= Beginning of Section =

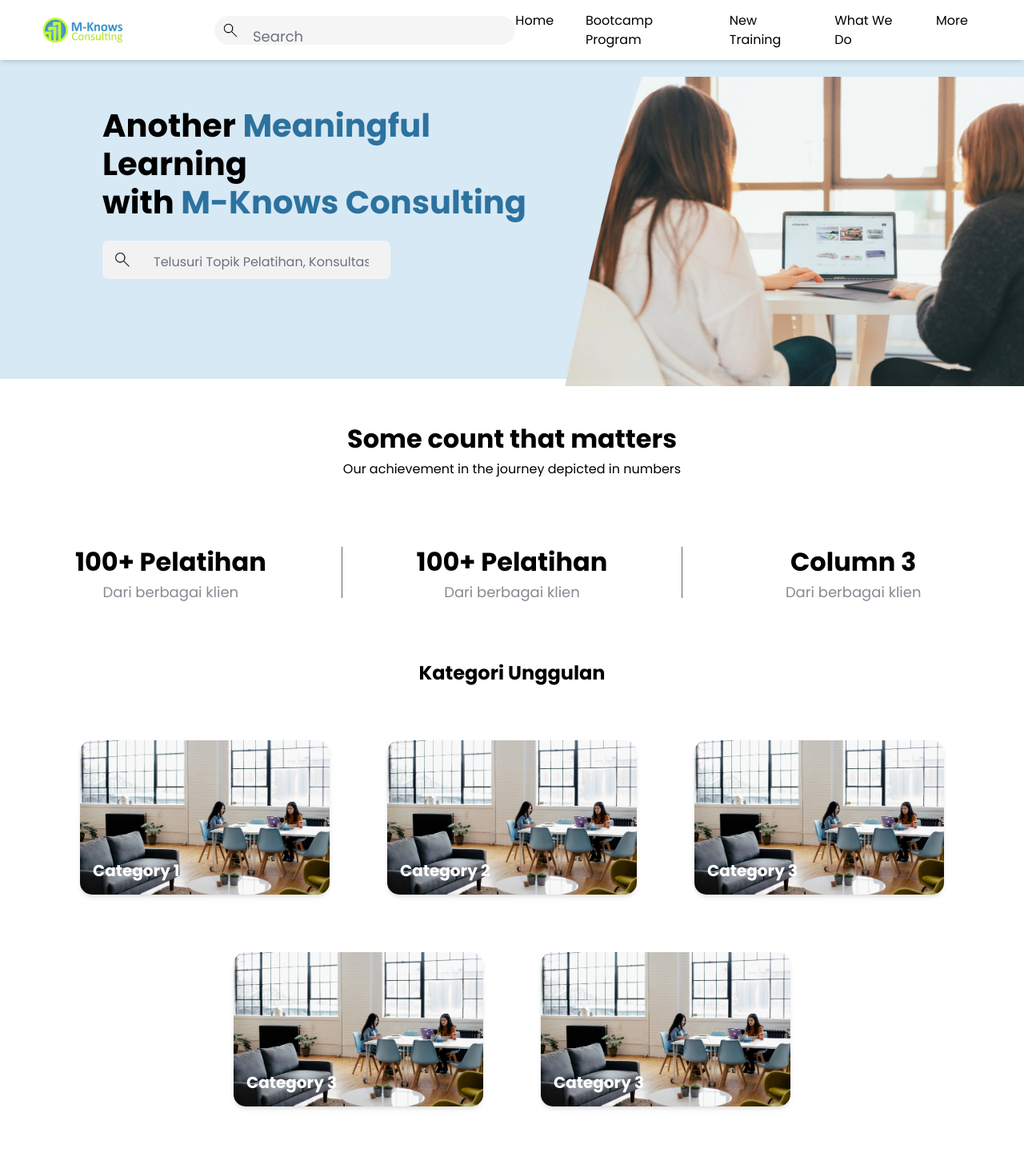
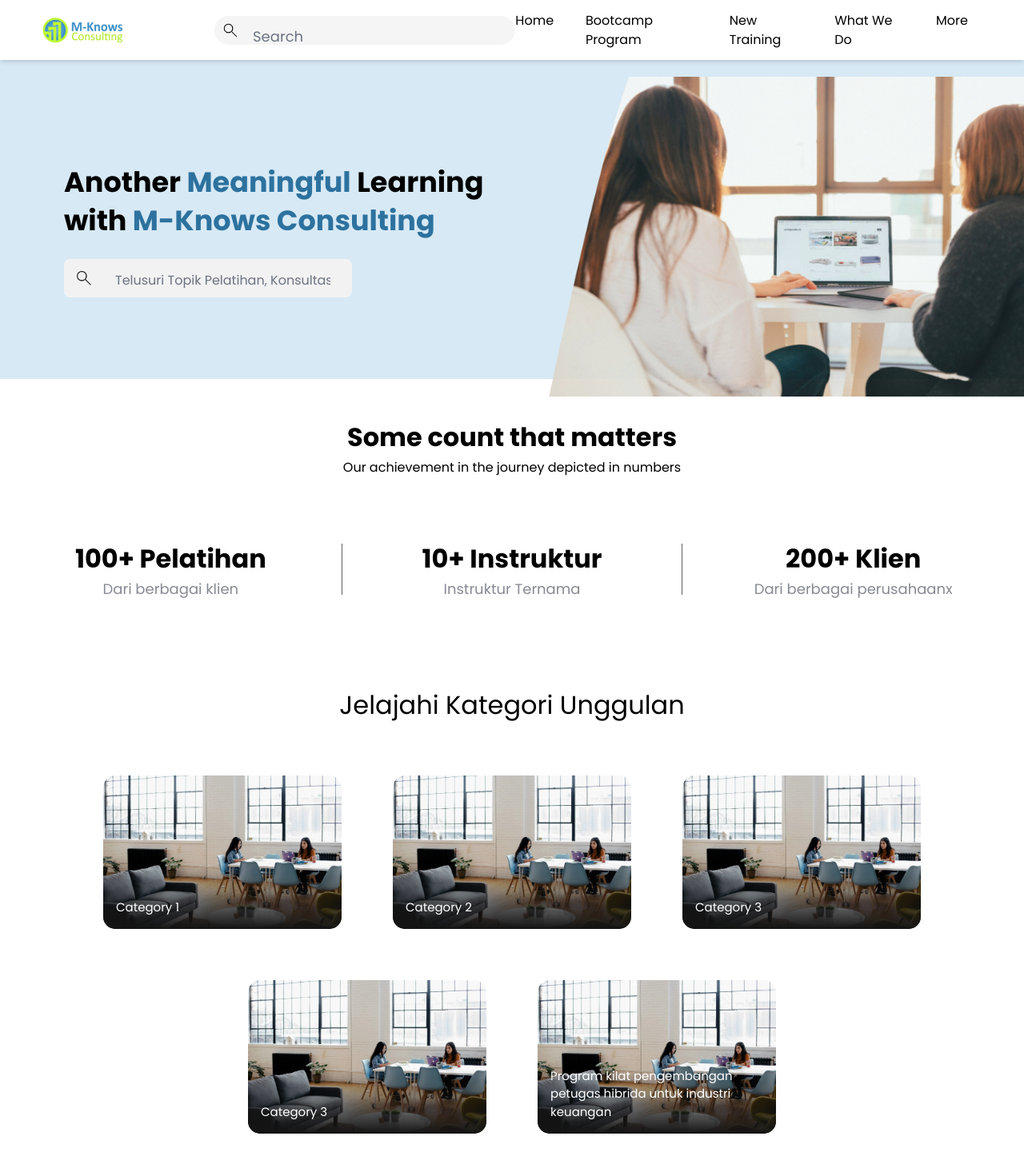
Before and after one commit to NgurahAp/mknows-landing-page, a Next.js app: page / in a window 1280 px wide. Shown: the top 1456 px of the page at 80% size. Built offline with nearby package versions, Linux system fonts and the light colour scheme.

Commit message:
fixin the picture on hero section

```diff
--- a/src/app/page.tsx
+++ b/src/app/page.tsx
@@ -6,7 +6,11 @@ export default function Home() {
     { id: 2, name: "Category 2", image: "/assets/program-pelatihan.jpeg" },
     { id: 3, name: "Category 3", image: "/assets/program-pelatihan.jpeg" },
     { id: 3, name: "Category 3", image: "/assets/program-pelatihan.jpeg" },
-    { id: 3, name: "Category 3", image: "/assets/program-pelatihan.jpeg" },
+    {
+      id: 3,
+      name: "Program kilat pengembangan petugas hibrida untuk industri keuangan",
+      image: "/assets/program-pelatihan.jpeg",
+    },
   ];
 
   return (
@@ -69,8 +73,8 @@ export default function Home() {
         </nav>
 
         <div className="flex justify-between items-center">
-          <div className="pl-32">
-            <h1 className="font-bold text-[40px] leading-[48px]">
+          <div className="pl-20 pt-20">
+            <h1 className="font-bold text-[35px] leading-[48px]">
               Another <span className="text-[#2D729F]">Meaningful</span>{" "}
               Learning <br />
               with <span className="text-[#2D729F]">M-Knows Consulting</span>
@@ -102,15 +106,15 @@ export default function Home() {
             <Image
               src="/assets/hero-image.png"
               alt="Navbar Logo"
-              width={600}
-              height={600}
+              width={596}
+              height={596}
               className=" object-contain pt-[6rem]"
             />
           </div>
         </div>
       </section>
       <section className="h-[320px]  justify-center">
-        <div className="text-center py-[56px]">
+        <div className="text-center py-[54px]">
           <h1 className="font-semibold text-[32px] leading-[38.4px]">
             Some count that matters
           </h1>
@@ -126,31 +130,34 @@ export default function Home() {
           <div className="relative flex-1 p-4">
             <div className="absolute left-0 top-1/2 transform -translate-y-1/2 h-[64px] border-l-[1px] border-[#626262]"></div>
             <div className="absolute right-0 top-1/2 transform -translate-y-1/2 h-[64px] border-r-[1px] border-[#626262]"></div>
-            <h2 className="font-semibold text-[32px]">100+ Pelatihan</h2>
-            <p className="text-[#868A92] text-[18px]">Dari berbagai klien</p>
+            <h2 className="font-semibold text-[32px]">10+ Instruktur</h2>
+            <p className="text-[#868A92] text-[18px]">Instruktur Ternama</p>
           </div>
           <div className="flex-1 p-4">
-            <h2 className="font-semibold text-[32px]">Column 3</h2>
-            <p className="text-[#868A92] text-[18px]">Dari berbagai klien</p>
+            <h2 className="font-semibold text-[32px]">200+ Klien</h2>
+            <p className="text-[#868A92] text-[18px]">Dari berbagai perusahaanx</p>
           </div>
         </div>
       </section>
-      <section className="py-8">
+      <section className="py-16">
         <div className="container mx-auto">
-          <h2 className="text-2xl font-semibold text-center mb-8">
-            Kategori Unggulan
+          <h2 className="text-[32px] font-medium text-center mb-8">
+            Jelajahi Kategori Unggulan
           </h2>
           <div className="flex flex-wrap  justify-center">
             {categories.map((category) => (
-              <div key={category.id} className="w-[312px]  m-9">
-                <div
-                  className="relative h-[192.8px] bg-cover bg-center rounded-[15px] shadow-md overflow-hidden p-10"
-                  style={{ backgroundImage: `url(${category.image})` }}
-                >
+              <div key={category.id} className="w-[298px]  m-8">
+                <div className="relative h-[192px] rounded-[15px] overflow-hidden">
+                  <Image
+                    src={category.image}
+                    alt={category.name}
+                    layout="fill"
+                    objectFit="cover"
+                    className="rounded-[15px]"
+                  />
+                  <div className="mt-28 absolute inset-0 bg-gradient-to-t from-[#141414] to-transparent"></div>
                   <div className="absolute bottom-0 left-0 p-4">
-                    <h3 className="text-white text-xl font-semibold">
-                      {category.name}
-                    </h3>
+                    <h3 className="text-white text-[15px] ">{category.name}</h3>
                   </div>
                 </div>
               </div>
```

= End of Section =

#### [TASK ITEM]
Where a line above contains the word "assets", copy that line.

#### [ANSWER SECTION]
     { id: 2, name: "Category 2", image: "/assets/program-pelatihan.jpeg" },
     { id: 3, name: "Category 3", image: "/assets/program-pelatihan.jpeg" },
     { id: 3, name: "Category 3", image: "/assets/program-pelatihan.jpeg" },
-    { id: 3, name: "Category 3", image: "/assets/program-pelatihan.jpeg" },
+      image: "/assets/program-pelatihan.jpeg",
               src="/assets/hero-image.png"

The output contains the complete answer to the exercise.